> **WHAT IS BEING ASKED**
Find the string "diagrams" in the entries and copy each line that has it.

╭─ DATASET CONTENT

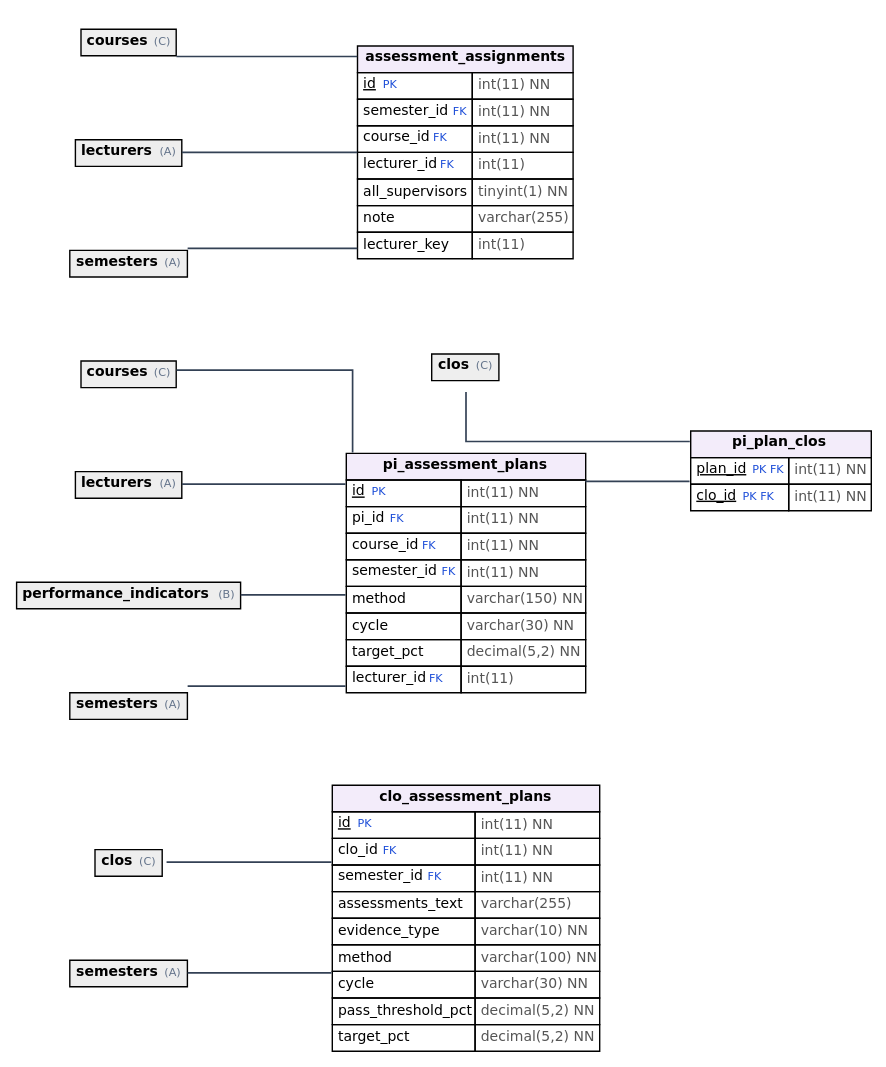
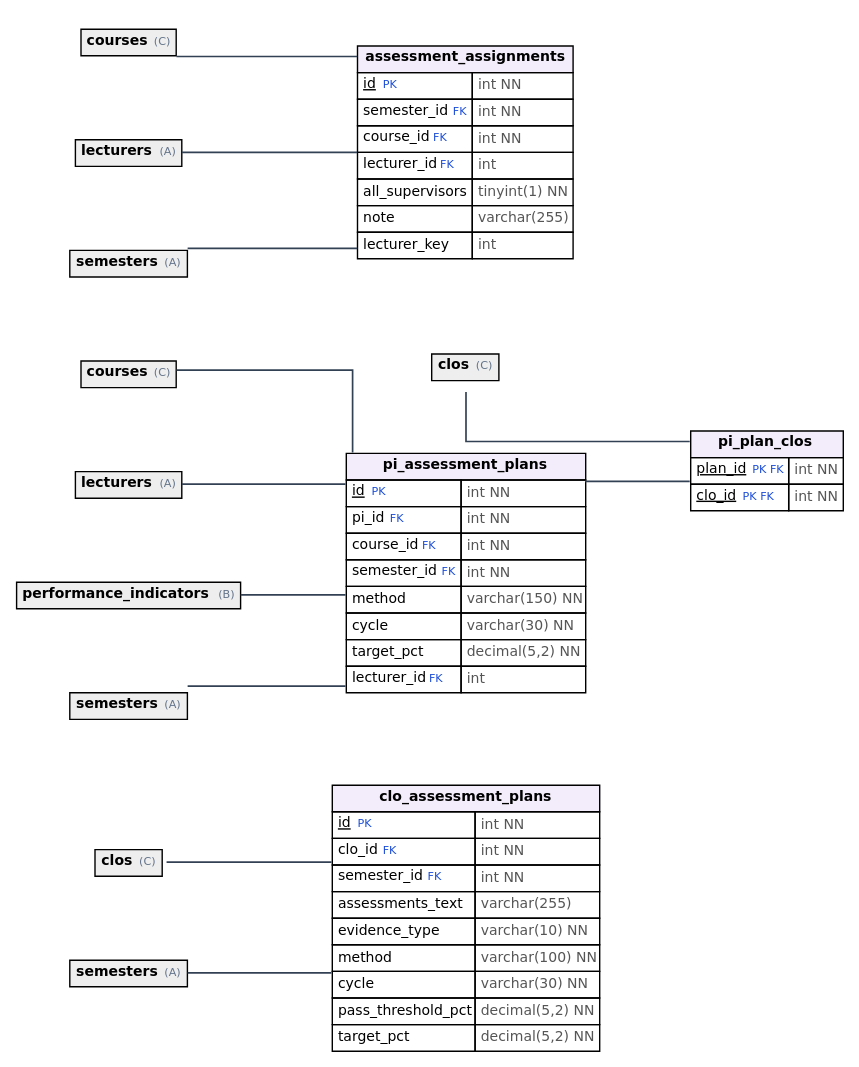
The diagram in docs/diagrams/erd_D.dot (NguyenTanYen/TLCN), drawn with Graphviz before and after one commit. The commit also changed 100 other files, not shown here.

```diff
--- a/docs/diagrams/erd_D.dot
+++ b/docs/diagrams/erd_D.dot
@@ -1,28 +1,28 @@
 digraph G { rankdir=LR; graph [fontname="DejaVu Sans", splines=ortho, nodesep=0.6, ranksep=0.9 ];
 node [shape=none, margin=0, fontname="DejaVu Sans", fontsize=10]; edge [color="#334155", penwidth=1.2, dir=none];
-"clo_assessment_plans" [label=<<table border="0" cellborder="1" cellspacing="0" cellpadding="3"><tr><td bgcolor="#F3ECFA" colspan="2"><b>clo_assessment_plans</b></td></tr><tr><td align="left" port="id"><u>id</u> <font color="#1d4ed8" point-size="8">PK</font></td><td align="left"><font color="#555555">int(11) NN</font></td></tr><tr><td align="left" port="clo_id">clo_id <font color="#1d4ed8" point-size="8">FK</font></td><td align="left"><font color="#555555">int(11) NN</font></td></tr><tr><td align="left" port="semester_id">semester_id <font color="#1d4ed8" point-size="8">FK</font></td><td align="left"><font color="#555555">int(11) NN</font></td></tr><tr><td align="left" port="assessments_text">assessments_text</td><td align="left"><font color="#555555">varchar(255)</font></td></tr><tr><td align="left" port="evidence_type">evidence_type</td><td align="left"><font color="#555555">varchar(10) NN</font></td></tr><tr><td align="left" port="method">method</td><td align="left"><font color="#555555">varchar(100) NN</font></td></tr><tr><td align="left" port="cycle">cycle</td><td align="left"><font color="#555555">varchar(30) NN</font></td></tr><tr><td align="left" port="pass_threshold_pct">pass_threshold_pct</td><td align="left"><font color="#555555">decimal(5,2) NN</font></td></tr><tr><td align="left" port="target_pct">target_pct</td><td align="left"><font color="#555555">decimal(5,2) NN</font></td></tr></table>>];
-"pi_assessment_plans" [label=<<table border="0" cellborder="1" cellspacing="0" cellpadding="3"><tr><td bgcolor="#F3ECFA" colspan="2"><b>pi_assessment_plans</b></td></tr><tr><td align="left" port="id"><u>id</u> <font color="#1d4ed8" point-size="8">PK</font></td><td align="left"><font color="#555555">int(11) NN</font></td></tr><tr><td align="left" port="pi_id">pi_id <font color="#1d4ed8" point-size="8">FK</font></td><td align="left"><font color="#555555">int(11) NN</font></td></tr><tr><td align="left" port="course_id">course_id <font color="#1d4ed8" point-size="8">FK</font></td><td align="left"><font color="#555555">int(11) NN</font></td></tr><tr><td align="left" port="semester_id">semester_id <font color="#1d4ed8" point-size="8">FK</font></td><td align="left"><font color="#555555">int(11) NN</font></td></tr><tr><td align="left" port="method">method</td><td align="left"><font color="#555555">varchar(150) NN</font></td></tr><tr><td align="left" port="cycle">cycle</td><td align="left"><font color="#555555">varchar(30) NN</font></td></tr><tr><td align="left" port="target_pct">target_pct</td><td align="left"><font color="#555555">decimal(5,2) NN</font></td></tr><tr><td align="left" port="lecturer_id">lecturer_id <font color="#1d4ed8" point-size="8">FK</font></td><td align="left"><font color="#555555">int(11)</font></td></tr></table>>];
-"pi_plan_clos" [label=<<table border="0" cellborder="1" cellspacing="0" cellpadding="3"><tr><td bgcolor="#F3ECFA" colspan="2"><b>pi_plan_clos</b></td></tr><tr><td align="left" port="plan_id"><u>plan_id</u> <font color="#1d4ed8" point-size="8">PK FK</font></td><td align="left"><font color="#555555">int(11) NN</font></td></tr><tr><td align="left" port="clo_id"><u>clo_id</u> <font color="#1d4ed8" point-size="8">PK FK</font></td><td align="left"><font color="#555555">int(11) NN</font></td></tr></table>>];
-"assessment_assignments" [label=<<table border="0" cellborder="1" cellspacing="0" cellpadding="3"><tr><td bgcolor="#F3ECFA" colspan="2"><b>assessment_assignments</b></td></tr><tr><td align="left" port="id"><u>id</u> <font color="#1d4ed8" point-size="8">PK</font></td><td align="left"><font color="#555555">int(11) NN</font></td></tr><tr><td align="left" port="semester_id">semester_id <font color="#1d4ed8" point-size="8">FK</font></td><td align="left"><font color="#555555">int(11) NN</font></td></tr><tr><td align="left" port="course_id">course_id <font color="#1d4ed8" point-size="8">FK</font></td><td align="left"><font color="#555555">int(11) NN</font></td></tr><tr><td align="left" port="lecturer_id">lecturer_id <font color="#1d4ed8" point-size="8">FK</font></td><td align="left"><font color="#555555">int(11)</font></td></tr><tr><td align="left" port="all_supervisors">all_supervisors</td><td align="left"><font color="#555555">tinyint(1) NN</font></td></tr><tr><td align="left" port="note">note</td><td align="left"><font color="#555555">varchar(255)</font></td></tr><tr><td align="left" port="lecturer_key">lecturer_key</td><td align="left"><font color="#555555">int(11)</font></td></tr></table>>];
+"clo_assessment_plans" [label=<<table border="0" cellborder="1" cellspacing="0" cellpadding="3"><tr><td bgcolor="#F3ECFA" colspan="2"><b>clo_assessment_plans</b></td></tr><tr><td align="left" port="id"><u>id</u> <font color="#1d4ed8" point-size="8">PK</font></td><td align="left"><font color="#555555">int NN</font></td></tr><tr><td align="left" port="clo_id">clo_id <font color="#1d4ed8" point-size="8">FK</font></td><td align="left"><font color="#555555">int NN</font></td></tr><tr><td align="left" port="semester_id">semester_id <font color="#1d4ed8" point-size="8">FK</font></td><td align="left"><font color="#555555">int NN</font></td></tr><tr><td align="left" port="assessments_text">assessments_text</td><td align="left"><font color="#555555">varchar(255)</font></td></tr><tr><td align="left" port="evidence_type">evidence_type</td><td align="left"><font color="#555555">varchar(10) NN</font></td></tr><tr><td align="left" port="method">method</td><td align="left"><font color="#555555">varchar(100) NN</font></td></tr><tr><td align="left" port="cycle">cycle</td><td align="left"><font color="#555555">varchar(30) NN</font></td></tr><tr><td align="left" port="pass_threshold_pct">pass_threshold_pct</td><td align="left"><font color="#555555">decimal(5,2) NN</font></td></tr><tr><td align="left" port="target_pct">target_pct</td><td align="left"><font color="#555555">decimal(5,2) NN</font></td></tr></table>>];
+"pi_assessment_plans" [label=<<table border="0" cellborder="1" cellspacing="0" cellpadding="3"><tr><td bgcolor="#F3ECFA" colspan="2"><b>pi_assessment_plans</b></td></tr><tr><td align="left" port="id"><u>id</u> <font color="#1d4ed8" point-size="8">PK</font></td><td align="left"><font color="#555555">int NN</font></td></tr><tr><td align="left" port="pi_id">pi_id <font color="#1d4ed8" point-size="8">FK</font></td><td align="left"><font color="#555555">int NN</font></td></tr><tr><td align="left" port="course_id">course_id <font color="#1d4ed8" point-size="8">FK</font></td><td align="left"><font color="#555555">int NN</font></td></tr><tr><td align="left" port="semester_id">semester_id <font color="#1d4ed8" point-size="8">FK</font></td><td align="left"><font color="#555555">int NN</font></td></tr><tr><td align="left" port="method">method</td><td align="left"><font color="#555555">varchar(150) NN</font></td></tr><tr><td align="left" port="cycle">cycle</td><td align="left"><font color="#555555">varchar(30) NN</font></td></tr><tr><td align="left" port="target_pct">target_pct</td><td align="left"><font color="#555555">decimal(5,2) NN</font></td></tr><tr><td align="left" port="lecturer_id">lecturer_id <font color="#1d4ed8" point-size="8">FK</font></td><td align="left"><font color="#555555">int</font></td></tr></table>>];
+"pi_plan_clos" [label=<<table border="0" cellborder="1" cellspacing="0" cellpadding="3"><tr><td bgcolor="#F3ECFA" colspan="2"><b>pi_plan_clos</b></td></tr><tr><td align="left" port="plan_id"><u>plan_id</u> <font color="#1d4ed8" point-size="8">PK FK</font></td><td align="left"><font color="#555555">int NN</font></td></tr><tr><td align="left" port="clo_id"><u>clo_id</u> <font color="#1d4ed8" point-size="8">PK FK</font></td><td align="left"><font color="#555555">int NN</font></td></tr></table>>];
+"assessment_assignments" [label=<<table border="0" cellborder="1" cellspacing="0" cellpadding="3"><tr><td bgcolor="#F3ECFA" colspan="2"><b>assessment_assignments</b></td></tr><tr><td align="left" port="id"><u>id</u> <font color="#1d4ed8" point-size="8">PK</font></td><td align="left"><font color="#555555">int NN</font></td></tr><tr><td align="left" port="semester_id">semester_id <font color="#1d4ed8" point-size="8">FK</font></td><td align="left"><font color="#555555">int NN</font></td></tr><tr><td align="left" port="course_id">course_id <font color="#1d4ed8" point-size="8">FK</font></td><td align="left"><font color="#555555">int NN</font></td></tr><tr><td align="left" port="lecturer_id">lecturer_id <font color="#1d4ed8" point-size="8">FK</font></td><td align="left"><font color="#555555">int</font></td></tr><tr><td align="left" port="all_supervisors">all_supervisors</td><td align="left"><font color="#555555">tinyint(1) NN</font></td></tr><tr><td align="left" port="note">note</td><td align="left"><font color="#555555">varchar(255)</font></td></tr><tr><td align="left" port="lecturer_key">lecturer_key</td><td align="left"><font color="#555555">int</font></td></tr></table>>];
 "clos@clo_assessment_plans" [label=<<table border="0" cellborder="1" cellspacing="0" cellpadding="3"><tr><td bgcolor="#EEEEEE" colspan="2"><b>clos</b> <font point-size="8" color="#64748b">(C)</font></td></tr></table>>];
 "clos@pi_plan_clos" [label=<<table border="0" cellborder="1" cellspacing="0" cellpadding="3"><tr><td bgcolor="#EEEEEE" colspan="2"><b>clos</b> <font point-size="8" color="#64748b">(C)</font></td></tr></table>>];
 "courses@assessment_assignments" [label=<<table border="0" cellborder="1" cellspacing="0" cellpadding="3"><tr><td bgcolor="#EEEEEE" colspan="2"><b>courses</b> <font point-size="8" color="#64748b">(C)</font></td></tr></table>>];
 "courses@pi_assessment_plans" [label=<<table border="0" cellborder="1" cellspacing="0" cellpadding="3"><tr><td bgcolor="#EEEEEE" colspan="2"><b>courses</b> <font point-size="8" color="#64748b">(C)</font></td></tr></table>>];
 "lecturers@assessment_assignments" [label=<<table border="0" cellborder="1" cellspacing="0" cellpadding="3"><tr><td bgcolor="#EEEEEE" colspan="2"><b>lecturers</b> <font point-size="8" color="#64748b">(A)</font></td></tr></table>>];
 "lecturers@pi_assessment_plans" [label=<<table border="0" cellborder="1" cellspacing="0" cellpadding="3"><tr><td bgcolor="#EEEEEE" colspan="2"><b>lecturers</b> <font point-size="8" color="#64748b">(A)</font></td></tr></table>>];
 "performance_indicators@pi_assessment_plans" [label=<<table border="0" cellborder="1" cellspacing="0" cellpadding="3"><tr><td bgcolor="#EEEEEE" colspan="2"><b>performance_indicators</b> <font point-size="8" color="#64748b">(B)</font></td></tr></table>>];
 "semesters@assessment_assignments" [label=<<table border="0" cellborder="1" cellspacing="0" cellpadding="3"><tr><td bgcolor="#EEEEEE" colspan="2"><b>semesters</b> <font point-size="8" color="#64748b">(A)</font></td></tr></table>>];
 "semesters@clo_assessment_plans" [label=<<table border="0" cellborder="1" cellspacing="0" cellpadding="3"><tr><td bgcolor="#EEEEEE" colspan="2"><b>semesters</b> <font point-size="8" color="#64748b">(A)</font></td></tr></table>>];
 "semesters@pi_assessment_plans" [label=<<table border="0" cellborder="1" cellspacing="0" cellpadding="3"><tr><td bgcolor="#EEEEEE" colspan="2"><b>semesters</b> <font point-size="8" color="#64748b">(A)</font></td></tr></table>>];
+"courses@assessment_assignments" -> "assessment_assignments" [id="fk__courses@assessment_assignments__assessment_assignments__course_id"];
+"lecturers@assessment_assignments" -> "assessment_assignments" [id="fk__lecturers@assessment_assignments__assessment_assignments__lecturer_id"];
+"semesters@assessment_assignments" -> "assessment_assignments" [id="fk__semesters@assessment_assignments__assessment_assignments__semester_id"];
+"clos@clo_assessment_plans" -> "clo_assessment_plans" [id="fk__clos@clo_assessment_plans__clo_assessment_plans__clo_id"];
+"semesters@clo_assessment_plans" -> "clo_assessment_plans" [id="fk__semesters@clo_assessment_plans__clo_assessment_plans__semester_id"];
 "courses@pi_assessment_plans" -> "pi_assessment_plans" [id="fk__courses@pi_assessment_plans__pi_assessment_plans__course_id"];
 "lecturers@pi_assessment_plans" -> "pi_assessment_plans" [id="fk__lecturers@pi_assessment_plans__pi_assessment_plans__lecturer_id"];
 "performance_indicators@pi_assessment_plans" -> "pi_assessment_plans" [id="fk__performance_indicators@pi_assessment_plans__pi_assessment_plans__pi_id"];
 "semesters@pi_assessment_plans" -> "pi_assessment_plans" [id="fk__semesters@pi_assessment_plans__pi_assessment_plans__semester_id"];
-"clos@clo_assessment_plans" -> "clo_assessment_plans" [id="fk__clos@clo_assessment_plans__clo_assessment_plans__clo_id"];
-"semesters@clo_assessment_plans" -> "clo_assessment_plans" [id="fk__semesters@clo_assessment_plans__clo_assessment_plans__semester_id"];
-"courses@assessment_assignments" -> "assessment_assignments" [id="fk__courses@assessment_assignments__assessment_assignments__course_id"];
-"lecturers@assessment_assignments" -> "assessment_assignments" [id="fk__lecturers@assessment_assignments__assessment_assignments__lecturer_id"];
-"semesters@assessment_assignments" -> "assessment_assignments" [id="fk__semesters@assessment_assignments__assessment_assignments__semester_id"];
 "clos@pi_plan_clos" -> "pi_plan_clos" [id="fk__clos@pi_plan_clos__pi_plan_clos__clo_id"];
 "pi_assessment_plans" -> "pi_plan_clos" [id="fk__pi_assessment_plans__pi_plan_clos__plan_id"];
 }
```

╰─

> **ANSWER BOX**
The diagram in docs/diagrams/erd_D.dot (NguyenTanYen/TLCN), drawn with Graphviz before and after one commit. The commit also changed 100 other files, not shown here.
--- a/docs/diagrams/erd_D.dot
+++ b/docs/diagrams/erd_D.dot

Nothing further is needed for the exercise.